- ACTIVITY:
A faithful copy of the listing below is needed, one that contains no pictures.

- EXERCISE INPUTS:
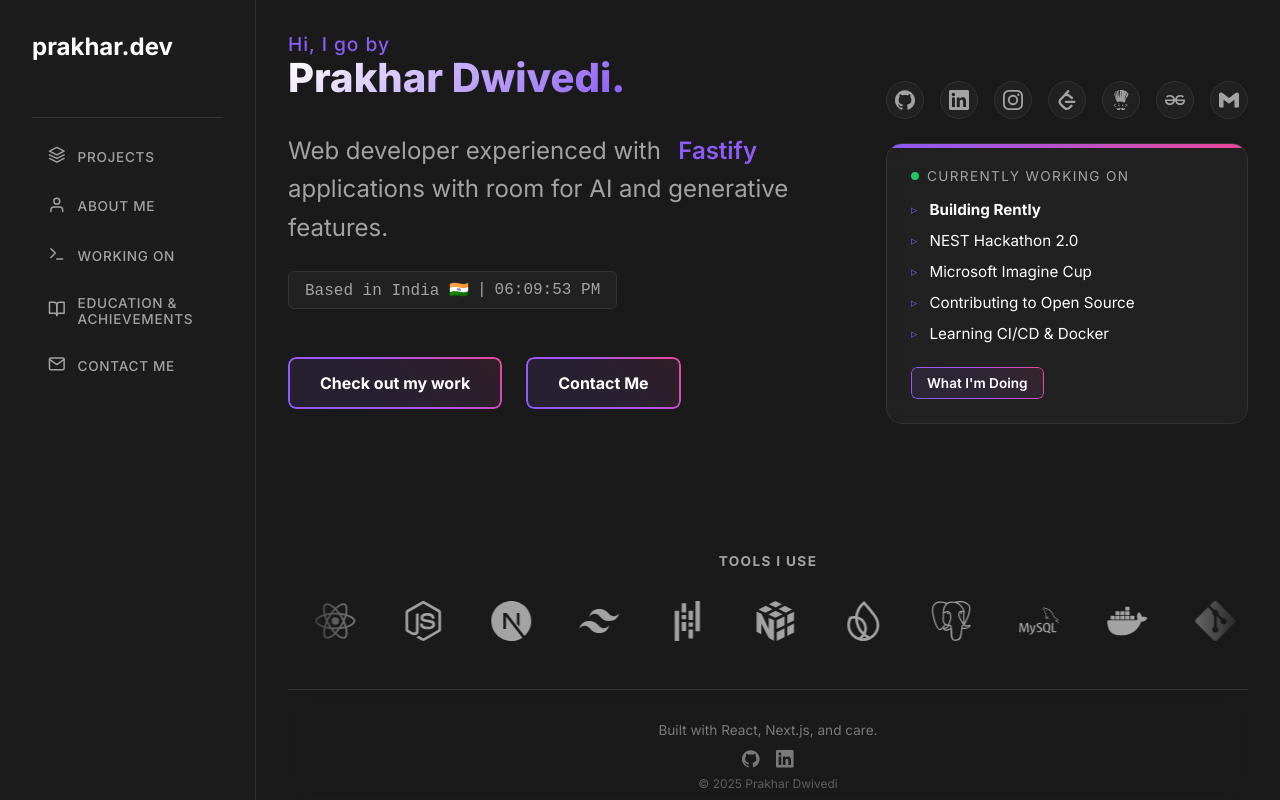
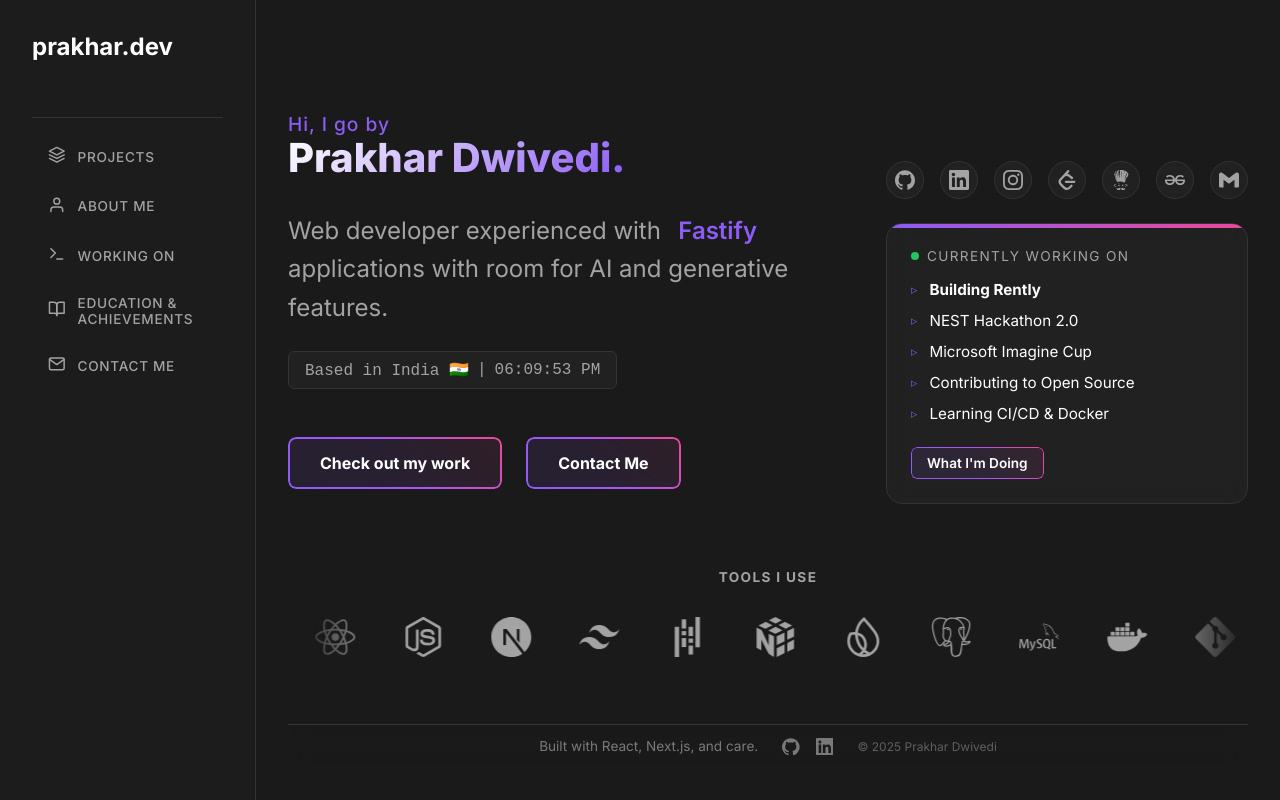
Before and after one commit to prakharDvedi/portfolio, a Next.js app: page / in a window 1280 px wide. Built offline with nearby package versions, Linux system fonts and the light colour scheme.

Commit message:
modified footer

```diff
--- a/src/app/home.module.css
+++ b/src/app/home.module.css
@@ -2,7 +2,8 @@
   min-height: 80vh;
   display: flex;
   flex-direction: column;
-  justify-content: center;
+  justify-content: flex-start;
+  padding-top: 10vh;
   max-width: 1200px;
   width: 100%;
 }
@@ -13,7 +14,7 @@
   justify-content: center; /* Centers items horizontally */
   width: 100%;
   gap: 4rem;
-  margin-bottom: 4rem;
+  margin-bottom: 0rem;
 }
 
 .heroContent {
--- a/src/components/Footer.module.css
+++ b/src/components/Footer.module.css
@@ -1,12 +1,13 @@
 .footer {
   width: 100%;
-  padding: 2rem 0;
+  padding: 0.8rem 0;
   margin-top: auto;
   border-top: 1px solid var(--border-color);
   display: flex;
-  flex-direction: column;
+  flex-direction: row;
+  justify-content: center;
   align-items: center;
-  gap: 0.5rem;
+  gap: 1.5rem;
   color: var(--text-secondary);
   font-size: 0.85rem;
   background: rgba(var(--background-rgb), 0.5);
@@ -25,7 +26,6 @@
 .socials {
   display: flex;
   gap: 1rem;
-  margin-top: 0.25rem;
 }
 
 .iconLink {
@@ -47,5 +47,7 @@
   .footer {
     padding: 1.5rem;
     text-align: center;
+    flex-direction: column;
+    gap: 1rem;
   }
 }
```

- ANSWER TO THE PROBLEM:
Before and after one commit to prakharDvedi/portfolio, a Next.js app: page / in a window 1280 px wide. Built offline with nearby package versions, Linux system fonts and the light colour scheme.

Commit message:
modified footer

```diff
--- a/src/app/home.module.css
+++ b/src/app/home.module.css
@@ -2,7 +2,8 @@
   min-height: 80vh;
   display: flex;
   flex-direction: column;
-  justify-content: center;
+  justify-content: flex-start;
+  padding-top: 10vh;
   max-width: 1200px;
   width: 100%;
 }
@@ -13,7 +14,7 @@
   justify-content: center; /* Centers items horizontally */
   width: 100%;
   gap: 4rem;
-  margin-bottom: 4rem;
+  margin-bottom: 0rem;
 }
 
 .heroContent {
--- a/src/components/Footer.module.css
+++ b/src/components/Footer.module.css
@@ -1,12 +1,13 @@
 .footer {
   width: 100%;
-  padding: 2rem 0;
+  padding: 0.8rem 0;
   margin-top: auto;
   border-top: 1px solid var(--border-color);
   display: flex;
-  flex-direction: column;
+  flex-direction: row;
+  justify-content: center;
   align-items: center;
-  gap: 0.5rem;
+  gap: 1.5rem;
   color: var(--text-secondary);
   font-size: 0.85rem;
   background: rgba(var(--background-rgb), 0.5);
@@ -25,7 +26,6 @@
 .socials {
   display: flex;
   gap: 1rem;
-  margin-top: 0.25rem;
 }
 
 .iconLink {
@@ -47,5 +47,7 @@
   .footer {
     padding: 1.5rem;
     text-align: center;
+    flex-direction: column;
+    gap: 1rem;
   }
 }
```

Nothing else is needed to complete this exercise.